Proximity to that apparent failure point likely saved his and others’ lives.
"It was at that moment I saw the ground shaking. I felt something was happening," Nir said. "At that time, I had to run out. I told my mom, my sister, 'everyone, start running,' and so that happened. Everything started, out of nowhere, like cement, dust, sand coming out."
The first signs of collapse minutes later, appearing right at this unit. Nir estimates perhaps two minutes after he reacted to the thunderclap of a beam or column likely falling beneath his unit.
While that may sound like a delayed collapse to a layman, engineer Jason Borden says it’s an instant in engineering terms.
"It sounded like an immediate or spontaneous failure, which is unusual in a modern structure which is built with ductility, durability and redundancy in mind," Borden said. "So the fact that it failed as abruptly, as immediately as it did leads us to believe there had to be more than one thing going on there."
The time for warning and escape are built into designs, but there wasn’t much warning here.

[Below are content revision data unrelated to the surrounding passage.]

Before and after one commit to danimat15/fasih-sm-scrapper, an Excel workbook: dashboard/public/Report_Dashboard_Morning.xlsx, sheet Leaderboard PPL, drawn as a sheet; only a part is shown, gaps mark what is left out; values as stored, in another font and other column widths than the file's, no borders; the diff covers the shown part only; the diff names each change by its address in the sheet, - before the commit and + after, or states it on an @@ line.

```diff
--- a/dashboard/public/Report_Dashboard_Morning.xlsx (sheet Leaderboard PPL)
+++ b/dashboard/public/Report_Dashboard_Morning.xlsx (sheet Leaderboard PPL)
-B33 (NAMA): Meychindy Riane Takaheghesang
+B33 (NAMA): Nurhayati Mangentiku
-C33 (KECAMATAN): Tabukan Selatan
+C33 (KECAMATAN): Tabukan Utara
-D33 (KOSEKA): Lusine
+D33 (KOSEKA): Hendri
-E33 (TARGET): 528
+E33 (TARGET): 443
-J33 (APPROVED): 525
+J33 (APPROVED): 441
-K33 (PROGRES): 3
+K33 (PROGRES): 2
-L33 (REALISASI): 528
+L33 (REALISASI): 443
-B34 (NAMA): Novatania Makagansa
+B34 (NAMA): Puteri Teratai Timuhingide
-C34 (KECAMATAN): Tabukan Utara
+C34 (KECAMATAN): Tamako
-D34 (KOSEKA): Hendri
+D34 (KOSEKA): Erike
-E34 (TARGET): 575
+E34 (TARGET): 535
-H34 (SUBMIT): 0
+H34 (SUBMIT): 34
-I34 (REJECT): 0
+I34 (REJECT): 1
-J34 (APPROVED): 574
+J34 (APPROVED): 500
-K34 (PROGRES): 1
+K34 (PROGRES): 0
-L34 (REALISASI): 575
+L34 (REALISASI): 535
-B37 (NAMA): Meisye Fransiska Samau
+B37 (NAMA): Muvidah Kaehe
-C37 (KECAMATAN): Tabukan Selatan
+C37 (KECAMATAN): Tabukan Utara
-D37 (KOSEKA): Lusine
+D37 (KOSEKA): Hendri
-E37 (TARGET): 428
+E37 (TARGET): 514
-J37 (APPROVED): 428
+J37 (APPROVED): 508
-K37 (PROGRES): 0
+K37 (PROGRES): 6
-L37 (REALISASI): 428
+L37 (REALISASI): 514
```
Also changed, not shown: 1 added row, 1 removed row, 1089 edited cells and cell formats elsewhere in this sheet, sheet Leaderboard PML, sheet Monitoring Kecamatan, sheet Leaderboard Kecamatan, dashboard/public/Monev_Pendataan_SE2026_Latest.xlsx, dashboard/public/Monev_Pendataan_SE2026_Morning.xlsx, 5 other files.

"A freak accident, if you will, once in a lifetime for sure. I think possibly it was a collective of things, deterioration in the structure," said Yaniv Levi of Coast to Coast General Contractors. "It's very unfortunate and this is the first time I’ve ever seen this in my industry, ever."